_Exercise requirements_. Check every line of the data below for the string "path", and copy the ones that hold it.

_Web document revisions_.
- Opening Delimiter -

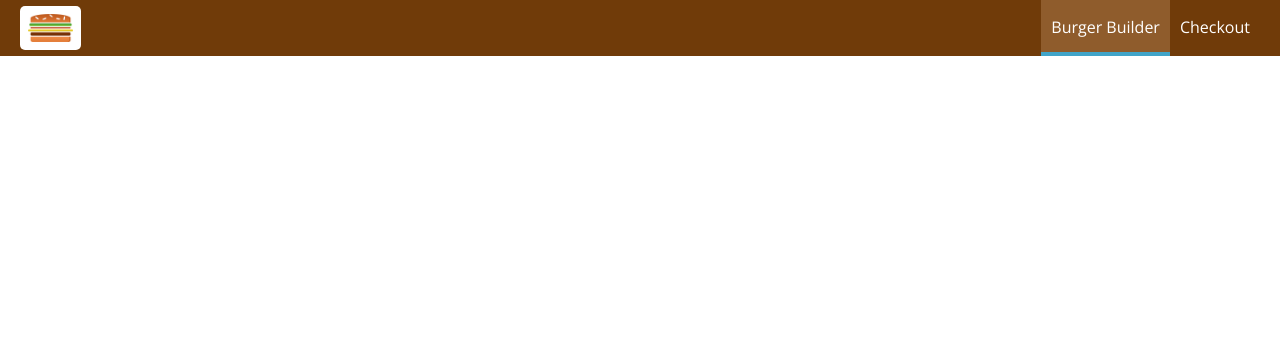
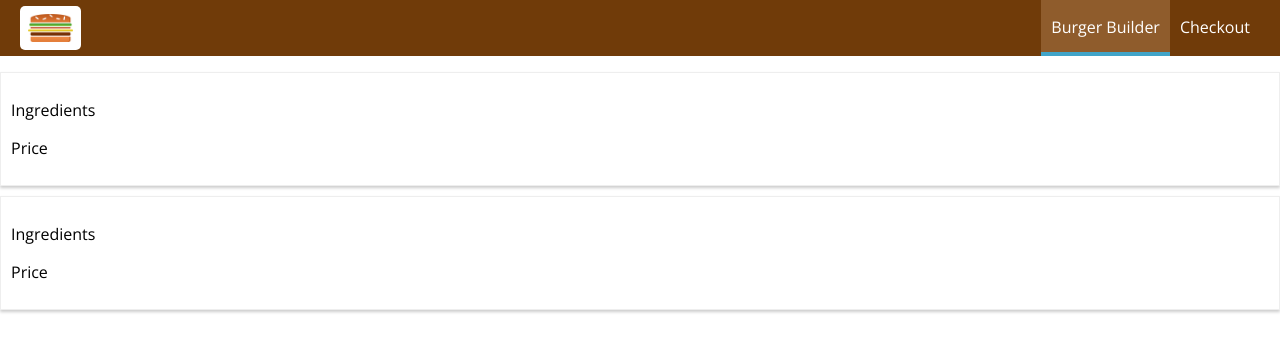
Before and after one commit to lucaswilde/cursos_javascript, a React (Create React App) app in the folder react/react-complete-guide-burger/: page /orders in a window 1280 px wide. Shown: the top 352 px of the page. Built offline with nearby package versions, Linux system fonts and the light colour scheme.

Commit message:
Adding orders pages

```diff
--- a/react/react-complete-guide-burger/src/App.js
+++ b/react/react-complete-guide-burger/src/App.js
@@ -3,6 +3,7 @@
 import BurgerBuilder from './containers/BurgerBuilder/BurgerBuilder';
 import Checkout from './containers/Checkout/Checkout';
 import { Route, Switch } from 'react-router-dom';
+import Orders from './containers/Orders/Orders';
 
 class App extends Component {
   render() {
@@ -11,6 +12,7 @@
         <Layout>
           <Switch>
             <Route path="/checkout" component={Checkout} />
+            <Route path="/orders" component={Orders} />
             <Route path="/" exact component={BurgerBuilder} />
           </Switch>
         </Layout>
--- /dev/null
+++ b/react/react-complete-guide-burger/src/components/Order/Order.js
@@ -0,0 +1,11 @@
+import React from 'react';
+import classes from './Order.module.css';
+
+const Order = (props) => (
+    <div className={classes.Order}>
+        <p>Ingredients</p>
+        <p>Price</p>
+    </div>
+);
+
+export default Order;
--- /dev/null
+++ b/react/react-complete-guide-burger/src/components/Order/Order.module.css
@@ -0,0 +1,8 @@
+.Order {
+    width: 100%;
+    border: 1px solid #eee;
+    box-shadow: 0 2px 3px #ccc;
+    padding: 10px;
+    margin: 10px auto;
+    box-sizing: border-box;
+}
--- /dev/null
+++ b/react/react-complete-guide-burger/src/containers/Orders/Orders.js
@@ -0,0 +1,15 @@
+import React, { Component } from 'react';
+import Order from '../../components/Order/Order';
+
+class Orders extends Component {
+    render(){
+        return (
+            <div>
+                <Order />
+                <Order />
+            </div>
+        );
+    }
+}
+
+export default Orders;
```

- Closing Delimiter -

_Task response_.
             <Route path="/checkout" component={Checkout} />
+            <Route path="/orders" component={Orders} />
             <Route path="/" exact component={BurgerBuilder} />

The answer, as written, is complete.